A new traffic diversion program, which started Monday, will allow Cortland County residents who don’t have a criminal history to potentially avoid getting points on their state drivers licenses, District Attorney Patrick Perfetti said Tuesday in a release. Previously, motorists who were pulled over and cited for a traffic violation had two options: plead guilty and pay the fine or go to a local court to contest the ticket.
With this program, a third option will allow cited motorists to visit a website, www.cortlandny.diversionconnect.com, and register for an application to be reviewed by the District Attorney’s Office. If accepted, the motorist can take a $200 driver safety course and be released from the offense. No report will be sent to the state Department of Motor Vehicles.
“The alleged offender will now be allowed to get online, apply for the program, and possibly avoid getting points on his or her license and a court date,” Perfetti said.
Drivers who get 11 points in 18 months see their licenses suspended. And points can increase insurance premiums.
Perfetti initially suggested a program like this two years ago, and called for it again a year ago. It would save the county the cost of hiring staff because the state now requires district attorneys to provide evidence in every single traffic case, which Perfetti said would require hiring staff.

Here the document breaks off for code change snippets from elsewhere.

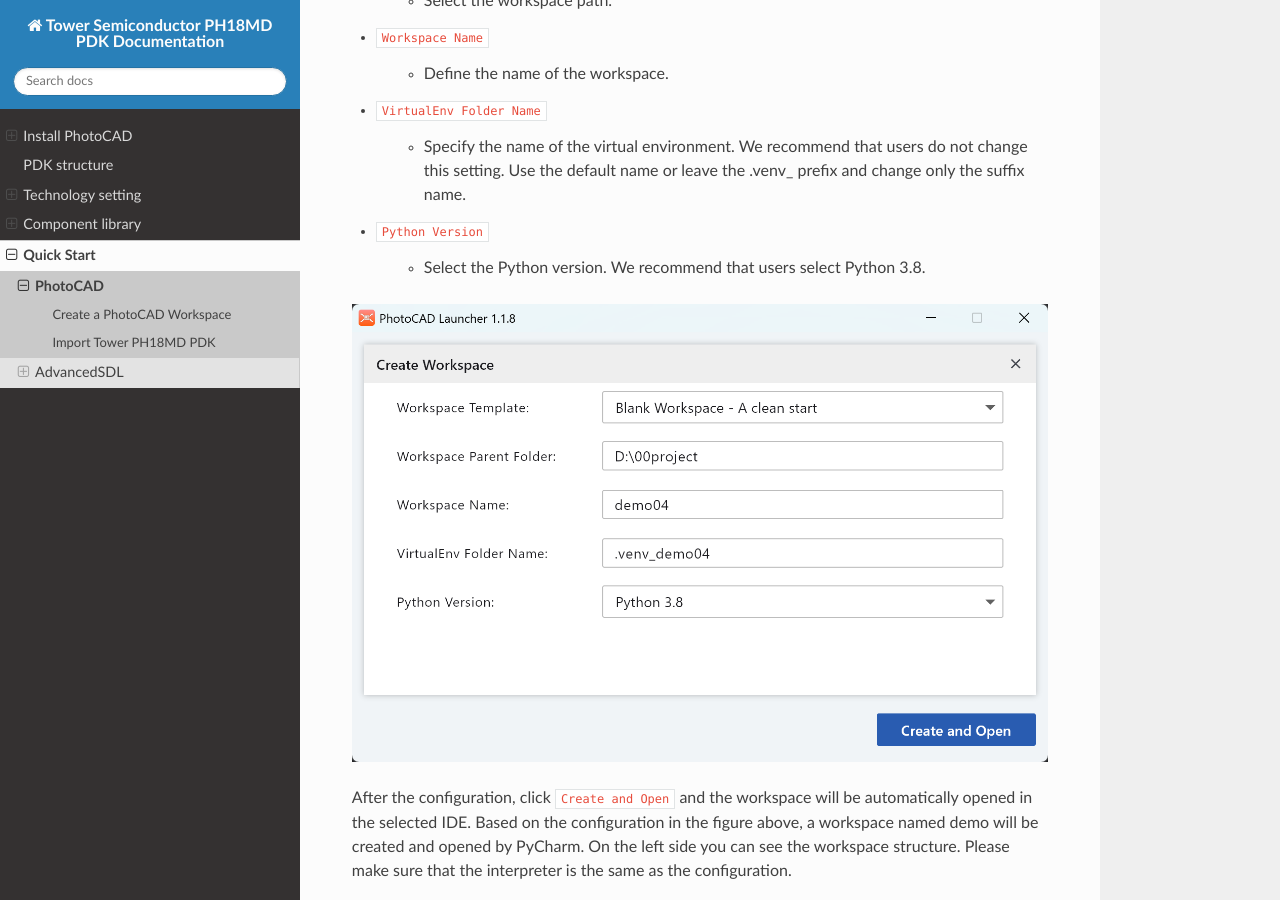
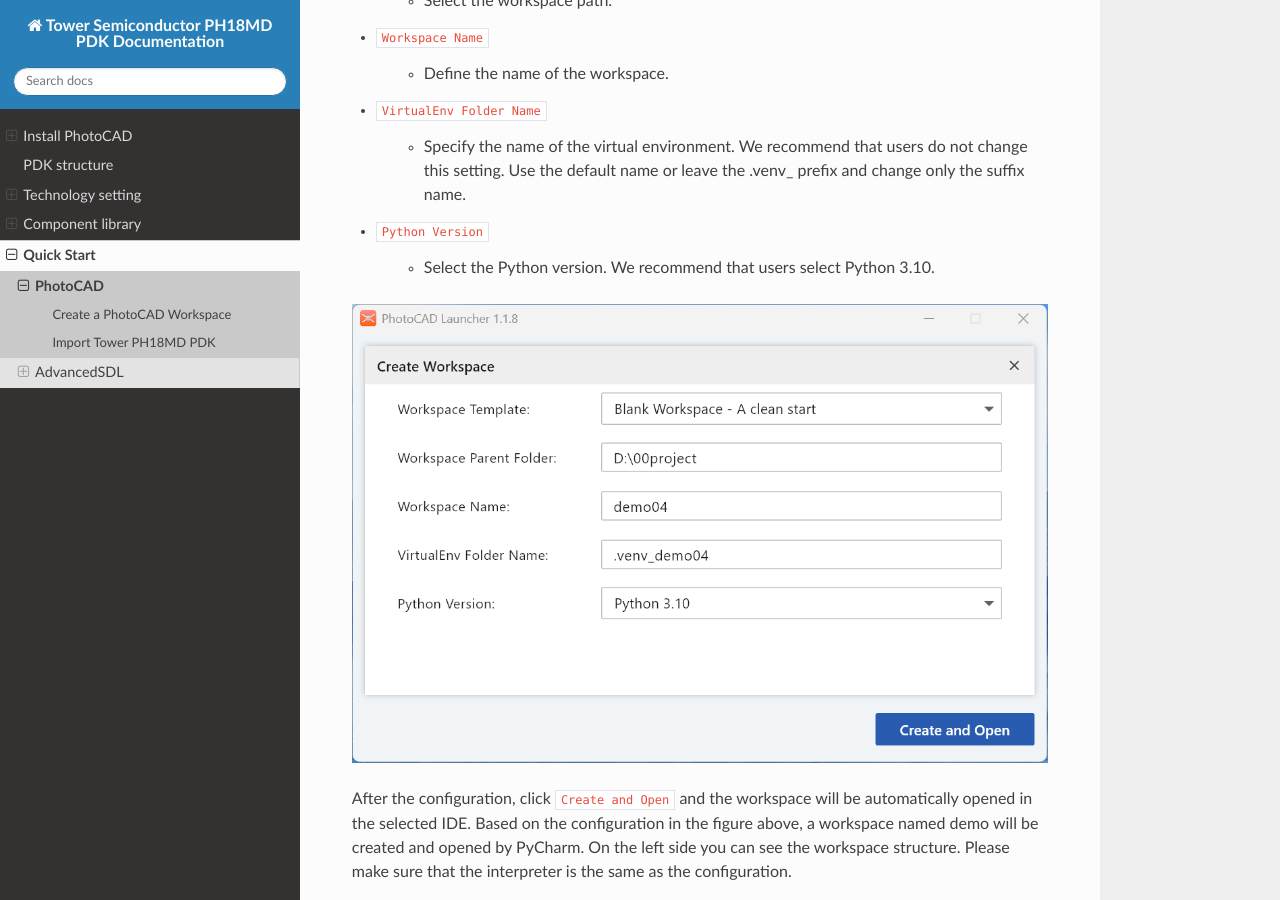
Before and after one commit to Latitudeda/Towersemi_ph18md, a Sphinx documentation site: the page built from docs/source/quick_start/PhotoCAD.rst, in a window 1280 px wide and 900 px high, scrolled down 869 px. Built offline with Sphinx 7.4.7 and the Read the Docs theme 3.1.0, drawn with Linux system fonts in a browser that asks for light colours.

Commit message:
update_261012

```diff
--- a/docs/source/quick_start/PhotoCAD.rst
+++ b/docs/source/quick_start/PhotoCAD.rst
@@ -31,7 +31,7 @@ Configure the workspace in the pop-up window.
 
 * ``Python Version``
 
-    * Select the Python version. We recommend that users select Python 3.8.
+    * Select the Python version. We recommend that users select Python 3.10.
 
 .. image:: ../images/PhotoCAD_2.png
 
--- a/docs/source/tech/layers.rst
+++ b/docs/source/tech/layers.rst
@@ -5,7 +5,7 @@ The layers are auto-generated by filling the ``layers.csv`` file, ``FLYLINE_MARK
 
 ::
 
-    class LAYER(BASE_LAYER):
+    class LAYER(TECH.LAYER):
         swg = Layer(PROCESS.swg, PURPOSE.drawing, 'Strip waveguide')
         rwg = Layer(PROCESS.rwg, PURPOSE.drawing, 'ridge waveguide')
         revswg = Layer(PROCESS.revswg, PURPOSE.drawing, 'reverse strip WG')
```
Also changed, not shown: docs/source/structure/index.rst (+4 -4 lines), docs/source/images/PhotoCAD_2.png, docs/source/images/PhotoCAD_6.png, docs/source/images/PhotoCAD_7.png.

It also keeps more money local, because under the state’s current structure, 53% of a traffic fine goes to the state, 42% to the municipal court and 5% goes to the county.
However, progress on the plan stalled a year ago when county legislature resolutions would have sent the income — $300,000 a year or more — to the general fund rather than kept under the district attorney’s control. Perfetti said in November 2019 that was unethical.
“I can’t be selling my discretionary authority to generate money for the county legislature,” he said then.
In July, facing courts reopening during the coronavirus pandemic, Perfetti told legislators he would seek an outside contractor to administer the program, which he can do without legislature approval.
About 10% of the $200 fee would go toward Diversion Management; the rest would go into a fund for law enforcement purposes.
In 2019, 3,906 traffic violations were given out by the Cortland County Sheriff’s Office, Capt. Rob Derksen said. That was a 39% decline from 2018, which had 6,389 traffic violations cited.
Derksen didn’t have specific numbers for 2020 but said that they were likely below 2019’s figure, as there was limited contact with the public during the beginning of the coronavirus pandemic except for the most egregious offenses, he said.
Derksen didn’t give an opinion on the new program, stating that as law enforcement agents, Sheriff’s officers pass out cards following tickets for people’s options on what they can do such as plead guilty, appeal, or now, take the course.
The officers, he said, are just there to provide the defendants with options.
Perfetti’s office will concentrate on the more severe breaches of the law and let the diversion program handle the lesser offenses, such as these traffic violations.
Perfetti also said that it will help reduce person-to-person contact, which has been a concern during the coronavirus pandemic.
“We’ll sit back and see how successful it will be,” Perfetti said.
Staff Reporter S.N Briere contributed to this report.